William Nigh American film director, writer, and actor

William Nigh was an American film director, writer, and actor. His film work sometimes lists him as either "Will Nigh" or "William Nye".

Joseph Kane American film director

Jasper Joseph Inman Kane was an American film director, film producer, film editor and screenwriter. He is best known for his extensive directorship and focus on Western films.

Russell Mack was an American vaudeville performer in the 1910s and a stage actor, film director, and producer in the 1920s and 1930s.

Hunt Stromberg American film director

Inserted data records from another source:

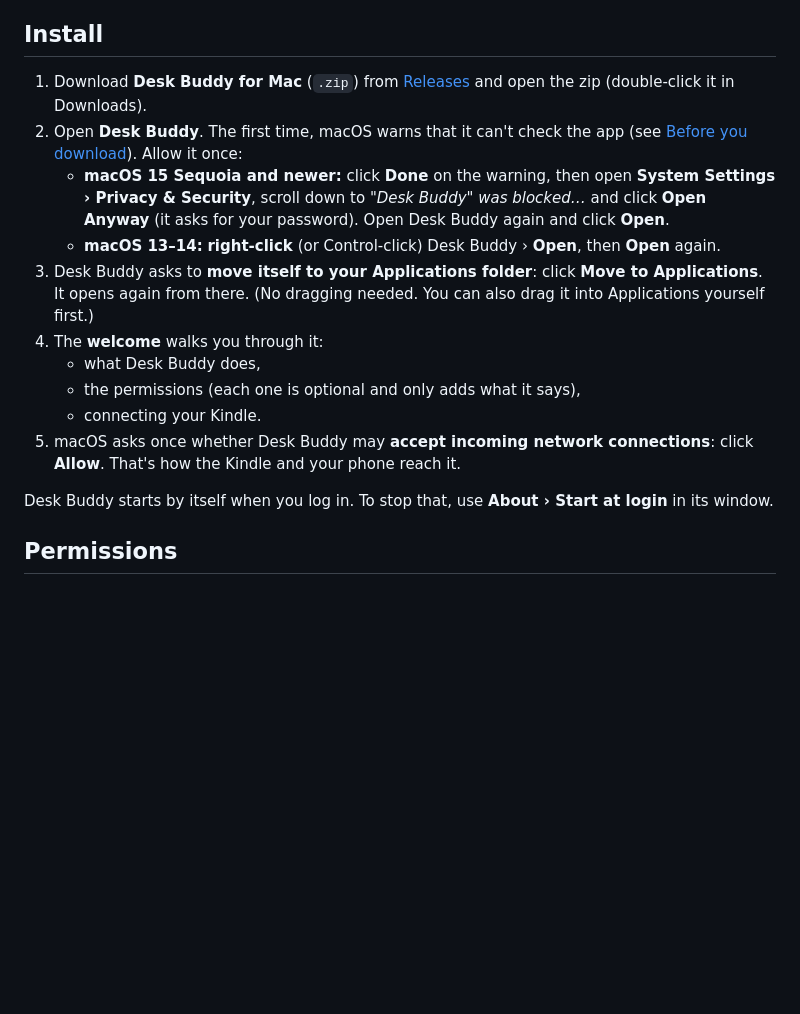
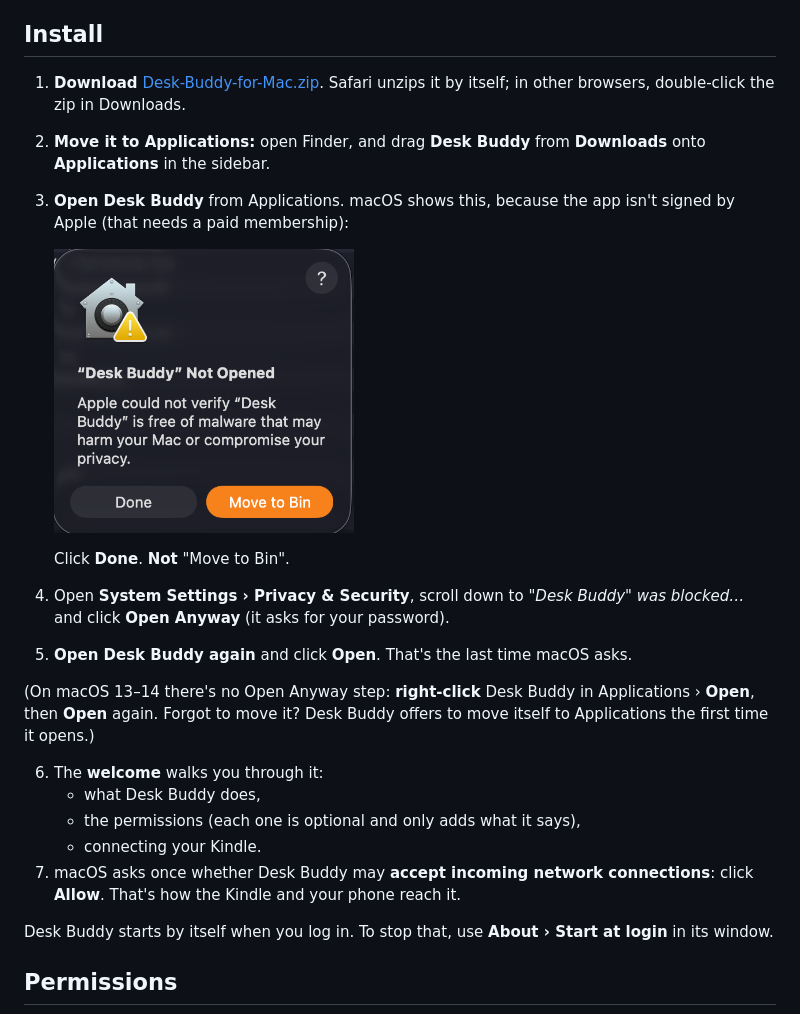
Before and after one commit to MantasEitk/desk-buddy, a Markdown page: docs/install-mac.md, the part around the change. Drawn GitHub-style; pictures changed too: docs/mac-not-opened.png (added); blank space fills up the shorter version.

```diff
--- a/docs/install-mac.md
+++ b/docs/install-mac.md
@@ -12,16 +12,23 @@ Needs macOS 13 Ventura or newer.
 
 ## Install
 
-1. Download **Desk Buddy for Mac** (`.zip`) from [Releases](../../../releases) and open the zip (double-click it in Downloads).
-2. Open **Desk Buddy**. The first time, macOS warns that it can't check the app (see [Before you download](#before-you-download)). Allow it once:
-   - **macOS 15 Sequoia and newer:** click **Done** on the warning, then open **System Settings › Privacy & Security**, scroll down to *"Desk Buddy" was blocked…* and click **Open Anyway** (it asks for your password). Open Desk Buddy again and click **Open**.
-   - **macOS 13–14:** **right-click** (or Control-click) Desk Buddy › **Open**, then **Open** again.
-3. Desk Buddy asks to **move itself to your Applications folder**: click **Move to Applications**. It opens again from there. (No dragging needed. You can also drag it into Applications yourself first.)
-4. The **welcome** walks you through it:
+1. **Download** [Desk-Buddy-for-Mac.zip](../../../releases/latest/download/Desk-Buddy-for-Mac.zip). Safari unzips it by itself; in other browsers, double-click the zip in Downloads.
+2. **Move it to Applications:** open Finder, and drag **Desk Buddy** from **Downloads** onto **Applications** in the sidebar.
+3. **Open Desk Buddy** from Applications. macOS shows this, because the app isn't signed by Apple (that needs a paid membership):
+
+   <img src="mac-not-opened.png" width="300" alt="&quot;Desk Buddy&quot; Not Opened: Apple could not verify Desk Buddy is free of malware">
+
+   Click **Done**. **Not** "Move to Bin".
+4. Open **System Settings › Privacy & Security**, scroll down to *"Desk Buddy" was blocked…* and click **Open Anyway** (it asks for your password).
+5. **Open Desk Buddy again** and click **Open**. That's the last time macOS asks.
+
+(On macOS 13–14 there's no Open Anyway step: **right-click** Desk Buddy in Applications › **Open**, then **Open** again. Forgot to move it? Desk Buddy offers to move itself to Applications the first time it opens.)
+
+6. The **welcome** walks you through it:
    - what Desk Buddy does,
    - the permissions (each one is optional and only adds what it says),
    - connecting your Kindle.
-5. macOS asks once whether Desk Buddy may **accept incoming network connections**: click **Allow**. That's how the Kindle and your phone reach it.
+7. macOS asks once whether Desk Buddy may **accept incoming network connections**: click **Allow**. That's how the Kindle and your phone reach it.
 
 Desk Buddy starts by itself when you log in. To stop that, use **About › Start at login** in its window.
 
```
Also changed, not shown: README.md (+12 -3 lines).
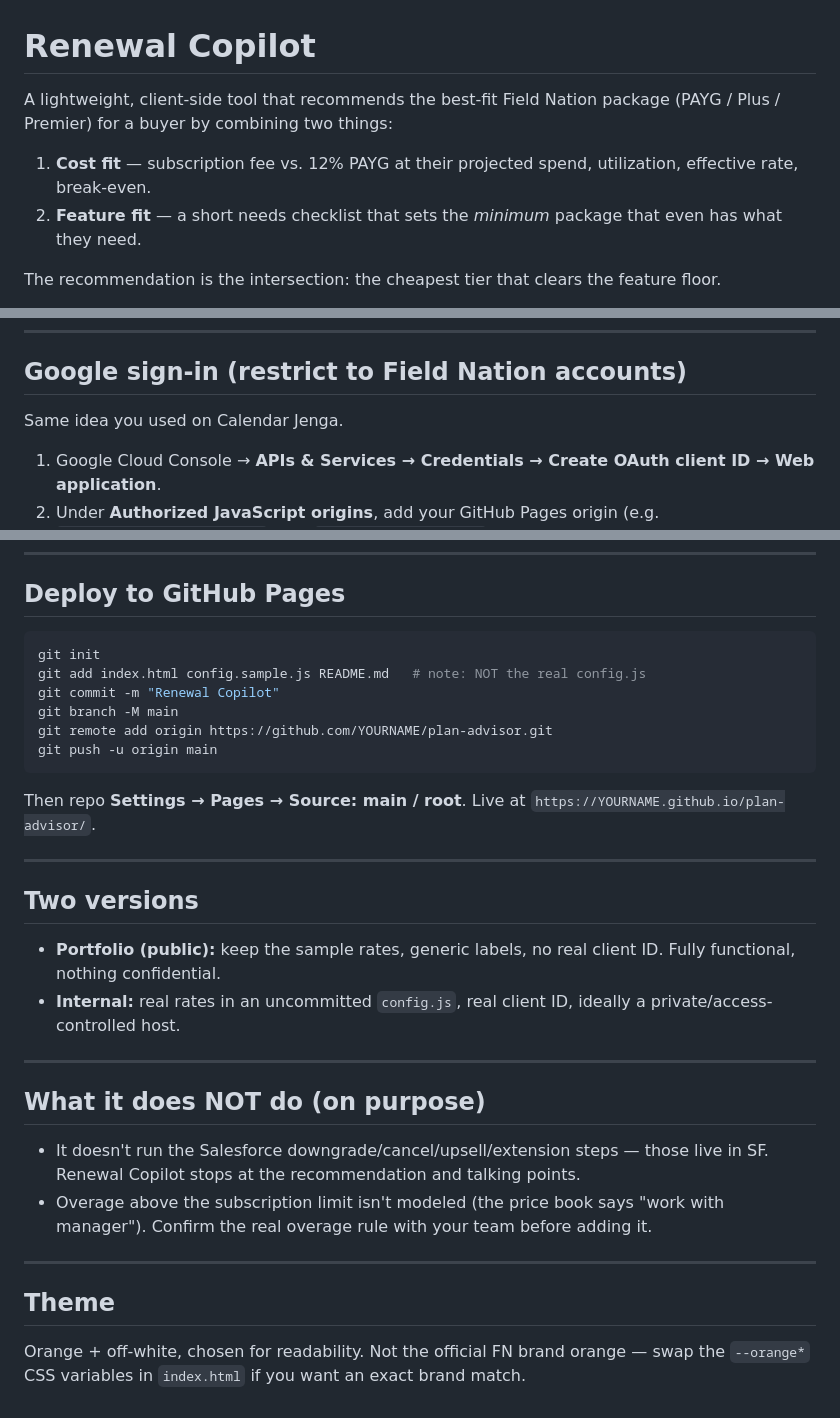
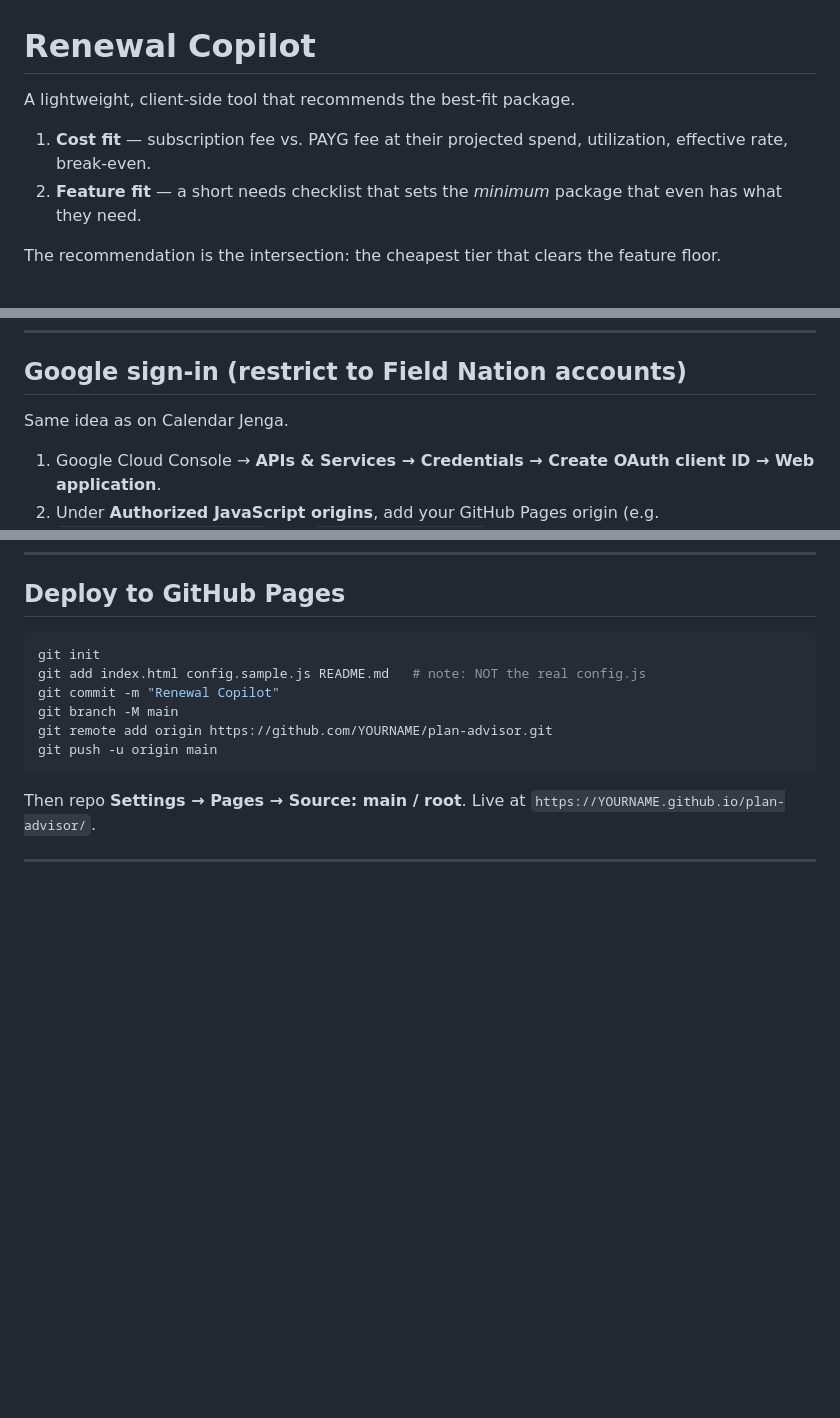
Before and after one commit to meraj-music/RC-internal, a Markdown page: README.md, 3 parts joined by grey strips. Rendered like a GitHub page; blank space fills up the shorter version.

```diff
--- a/README.md
+++ b/README.md
@@ -1,9 +1,8 @@
 # Renewal Copilot
 
-A lightweight, client-side tool that recommends the best-fit Field Nation package
-(PAYG / Plus / Premier) for a buyer by combining two things:
+A lightweight, client-side tool that recommends the best-fit package.
 
-1. **Cost fit** — subscription fee vs. 12% PAYG at their projected spend, utilization, effective rate, break-even.
+1. **Cost fit** — subscription fee vs. PAYG fee at their projected spend, utilization, effective rate, break-even.
 2. **Feature fit** — a short needs checklist that sets the *minimum* package that even has what they need.
 
 The recommendation is the intersection: the cheapest tier that clears the feature floor.
@@ -38,7 +37,7 @@ On first load, click **"Continue in preview mode"** to skip sign-in while testin
 
 ## Google sign-in (restrict to Field Nation accounts)
 
-Same idea you used on Calendar Jenga.
+Same idea as on Calendar Jenga.
 
 1. Google Cloud Console → **APIs & Services → Credentials → Create OAuth client ID → Web application**.
 2. Under **Authorized JavaScript origins**, add your GitHub Pages origin
@@ -175,24 +125,3 @@ git push -u origin main
 Then repo **Settings → Pages → Source: main / root**. Live at `https://YOURNAME.github.io/plan-advisor/`.
 
 ---
-
-## Two versions
-
-- **Portfolio (public):** keep the sample rates, generic labels, no real client ID. Fully functional, nothing confidential.
-- **Internal:** real rates in an uncommitted `config.js`, real client ID, ideally a private/access-controlled host.
-
----
-
-## What it does NOT do (on purpose)
-
-- It doesn't run the Salesforce downgrade/cancel/upsell/extension steps — those live in SF.
-  Renewal Copilot stops at the recommendation and talking points.
-- Overage above the subscription limit isn't modeled (the price book says "work with manager").
-  Confirm the real overage rule with your team before adding it.
-
----
-
-## Theme
-
-Orange + off-white, chosen for readability. Not the official FN brand orange — swap the
-`--orange*` CSS variables in `index.html` if you want an exact brand match.
```
Also changed, not shown: other parts of README.md (+0 -49 lines).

Hunt Stromberg was a film producer during Hollywood's Golden Age. In a prolific 30-year career beginning in 1921, Stromberg produced, wrote, and directed some of Hollywood's most profitable and enduring films, including The Thin Man series, the Nelson Eddy/Jeanette MacDonald operettas, The Women, and The Great Ziegfeld, which won the Academy Award for Best Picture of 1936.

Edward T. Lowe Jr. American film writer, producer and editor

Edward T. Lowe Jr. was an American film writer, producer and editor. He wrote 120 films between years 1913–1947, produced 18 films and directed one: The Losing Game (1915).

Roland Pertwee British writer and actor

Roland Pertwee was an English playwright, film and television screenwriter, director and actor. He was the father of Doctor Who actor Jon Pertwee and fellow playwright and screenwriter Michael Pertwee. He was also the second cousin of actor Bill Pertwee and grandfather of actors Sean Pertwee and Dariel Pertwee.

Gordon Wong Wellesley was an Australian-born screenwriter and writer of Chinese descent. Born in Sydney in 1894 He wrote over thirty screenplays in the United States and Britain, often collaborating with the director Carol Reed. He began his career in Hollywood in the early 1930s and worked in Britain beginning about 1935. He was married to the scriptwriter Katherine Strueby. He was nominated for an Oscar for Best Writing, Original Story at the 1942 Oscars for Night Train to Munich, which was based on his novel, Report on a Fugitive.

Howard J. Green American screenwriter

Howard J. Green was an American screenwriter who worked in film and television. He was the first president of the Screen Writers Guild and a founder of the subsequent Writers Guild of America, West.